Exercise: Work out how many lines in the data below include "width", then reply with that number only.

(Excerpts from a dataset)
◇ ◇ ◇

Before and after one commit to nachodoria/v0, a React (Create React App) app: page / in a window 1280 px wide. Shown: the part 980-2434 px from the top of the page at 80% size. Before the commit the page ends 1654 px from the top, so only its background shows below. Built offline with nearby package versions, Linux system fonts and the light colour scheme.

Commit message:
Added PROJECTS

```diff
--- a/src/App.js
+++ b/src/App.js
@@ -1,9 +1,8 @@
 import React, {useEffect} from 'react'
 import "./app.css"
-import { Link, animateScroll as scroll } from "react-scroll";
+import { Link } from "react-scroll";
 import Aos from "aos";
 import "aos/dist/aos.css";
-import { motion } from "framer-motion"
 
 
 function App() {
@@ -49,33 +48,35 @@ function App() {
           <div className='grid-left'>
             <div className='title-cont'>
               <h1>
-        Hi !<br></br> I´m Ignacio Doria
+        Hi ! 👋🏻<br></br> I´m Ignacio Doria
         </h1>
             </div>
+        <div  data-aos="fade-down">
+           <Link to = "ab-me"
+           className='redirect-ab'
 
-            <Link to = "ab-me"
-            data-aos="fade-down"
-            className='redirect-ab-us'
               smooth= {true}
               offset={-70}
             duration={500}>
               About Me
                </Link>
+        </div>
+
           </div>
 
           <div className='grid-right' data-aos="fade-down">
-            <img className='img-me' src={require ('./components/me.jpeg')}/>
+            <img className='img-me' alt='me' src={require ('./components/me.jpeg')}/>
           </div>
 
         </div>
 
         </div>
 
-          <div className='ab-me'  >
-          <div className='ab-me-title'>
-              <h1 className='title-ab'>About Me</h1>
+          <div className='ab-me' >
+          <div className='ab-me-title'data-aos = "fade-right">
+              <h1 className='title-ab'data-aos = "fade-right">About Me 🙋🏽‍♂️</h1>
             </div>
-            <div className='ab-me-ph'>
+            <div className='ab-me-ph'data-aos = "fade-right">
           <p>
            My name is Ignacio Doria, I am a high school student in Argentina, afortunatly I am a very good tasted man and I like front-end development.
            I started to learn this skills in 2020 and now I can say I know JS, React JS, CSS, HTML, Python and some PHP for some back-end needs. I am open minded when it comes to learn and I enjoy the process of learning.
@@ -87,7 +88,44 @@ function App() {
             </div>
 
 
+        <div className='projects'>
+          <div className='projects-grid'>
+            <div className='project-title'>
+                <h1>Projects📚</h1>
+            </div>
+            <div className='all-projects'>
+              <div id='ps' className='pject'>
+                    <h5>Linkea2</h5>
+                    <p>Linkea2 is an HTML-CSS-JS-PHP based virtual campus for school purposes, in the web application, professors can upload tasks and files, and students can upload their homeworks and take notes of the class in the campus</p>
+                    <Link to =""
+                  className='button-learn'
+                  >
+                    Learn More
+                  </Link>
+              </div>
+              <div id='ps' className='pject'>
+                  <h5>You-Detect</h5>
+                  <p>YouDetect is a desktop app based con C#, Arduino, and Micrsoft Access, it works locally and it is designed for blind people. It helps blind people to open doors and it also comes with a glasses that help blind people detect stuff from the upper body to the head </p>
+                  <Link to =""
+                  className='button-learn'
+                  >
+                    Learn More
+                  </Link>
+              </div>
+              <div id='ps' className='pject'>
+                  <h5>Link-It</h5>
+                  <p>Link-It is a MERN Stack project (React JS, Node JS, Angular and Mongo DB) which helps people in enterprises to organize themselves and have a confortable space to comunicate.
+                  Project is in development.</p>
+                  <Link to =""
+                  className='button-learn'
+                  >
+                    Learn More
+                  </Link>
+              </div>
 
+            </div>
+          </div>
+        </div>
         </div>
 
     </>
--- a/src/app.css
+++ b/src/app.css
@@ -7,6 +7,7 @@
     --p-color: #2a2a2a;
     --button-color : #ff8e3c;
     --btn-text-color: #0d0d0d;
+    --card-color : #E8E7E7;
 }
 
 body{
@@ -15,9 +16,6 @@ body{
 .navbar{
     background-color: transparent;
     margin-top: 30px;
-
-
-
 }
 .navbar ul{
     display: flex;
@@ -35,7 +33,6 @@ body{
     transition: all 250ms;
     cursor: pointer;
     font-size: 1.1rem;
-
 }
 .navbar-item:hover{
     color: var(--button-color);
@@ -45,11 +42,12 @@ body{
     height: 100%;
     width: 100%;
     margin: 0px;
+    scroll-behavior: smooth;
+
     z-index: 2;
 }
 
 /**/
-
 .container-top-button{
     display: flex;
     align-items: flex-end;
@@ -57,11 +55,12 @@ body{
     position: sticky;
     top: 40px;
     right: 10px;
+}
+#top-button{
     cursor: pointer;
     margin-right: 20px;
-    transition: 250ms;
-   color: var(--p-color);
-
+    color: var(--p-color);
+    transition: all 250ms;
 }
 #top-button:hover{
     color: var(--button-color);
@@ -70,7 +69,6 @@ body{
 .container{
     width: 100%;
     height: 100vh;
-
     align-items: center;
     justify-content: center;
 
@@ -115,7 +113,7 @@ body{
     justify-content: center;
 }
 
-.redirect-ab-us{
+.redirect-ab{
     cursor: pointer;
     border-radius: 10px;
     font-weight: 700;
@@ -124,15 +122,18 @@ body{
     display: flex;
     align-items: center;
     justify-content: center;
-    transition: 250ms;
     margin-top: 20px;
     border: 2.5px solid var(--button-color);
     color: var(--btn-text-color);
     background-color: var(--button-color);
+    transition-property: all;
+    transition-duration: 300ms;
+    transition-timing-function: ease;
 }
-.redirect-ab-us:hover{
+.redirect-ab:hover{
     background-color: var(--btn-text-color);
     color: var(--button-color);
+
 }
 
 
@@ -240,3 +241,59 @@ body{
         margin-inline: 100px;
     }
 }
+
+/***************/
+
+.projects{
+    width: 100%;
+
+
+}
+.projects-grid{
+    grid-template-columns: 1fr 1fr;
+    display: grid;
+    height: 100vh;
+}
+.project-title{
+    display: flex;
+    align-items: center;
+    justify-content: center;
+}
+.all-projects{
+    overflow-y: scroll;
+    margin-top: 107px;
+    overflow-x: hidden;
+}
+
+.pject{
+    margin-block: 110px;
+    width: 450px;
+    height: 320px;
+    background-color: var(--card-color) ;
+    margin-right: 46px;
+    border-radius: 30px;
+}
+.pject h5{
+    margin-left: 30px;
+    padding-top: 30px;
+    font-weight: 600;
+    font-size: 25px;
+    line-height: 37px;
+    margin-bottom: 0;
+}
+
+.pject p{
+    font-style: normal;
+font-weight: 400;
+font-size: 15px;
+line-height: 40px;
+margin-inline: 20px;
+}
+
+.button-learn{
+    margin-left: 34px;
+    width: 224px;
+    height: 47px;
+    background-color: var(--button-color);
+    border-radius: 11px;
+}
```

◇ ◇ ◇

Task solution: 5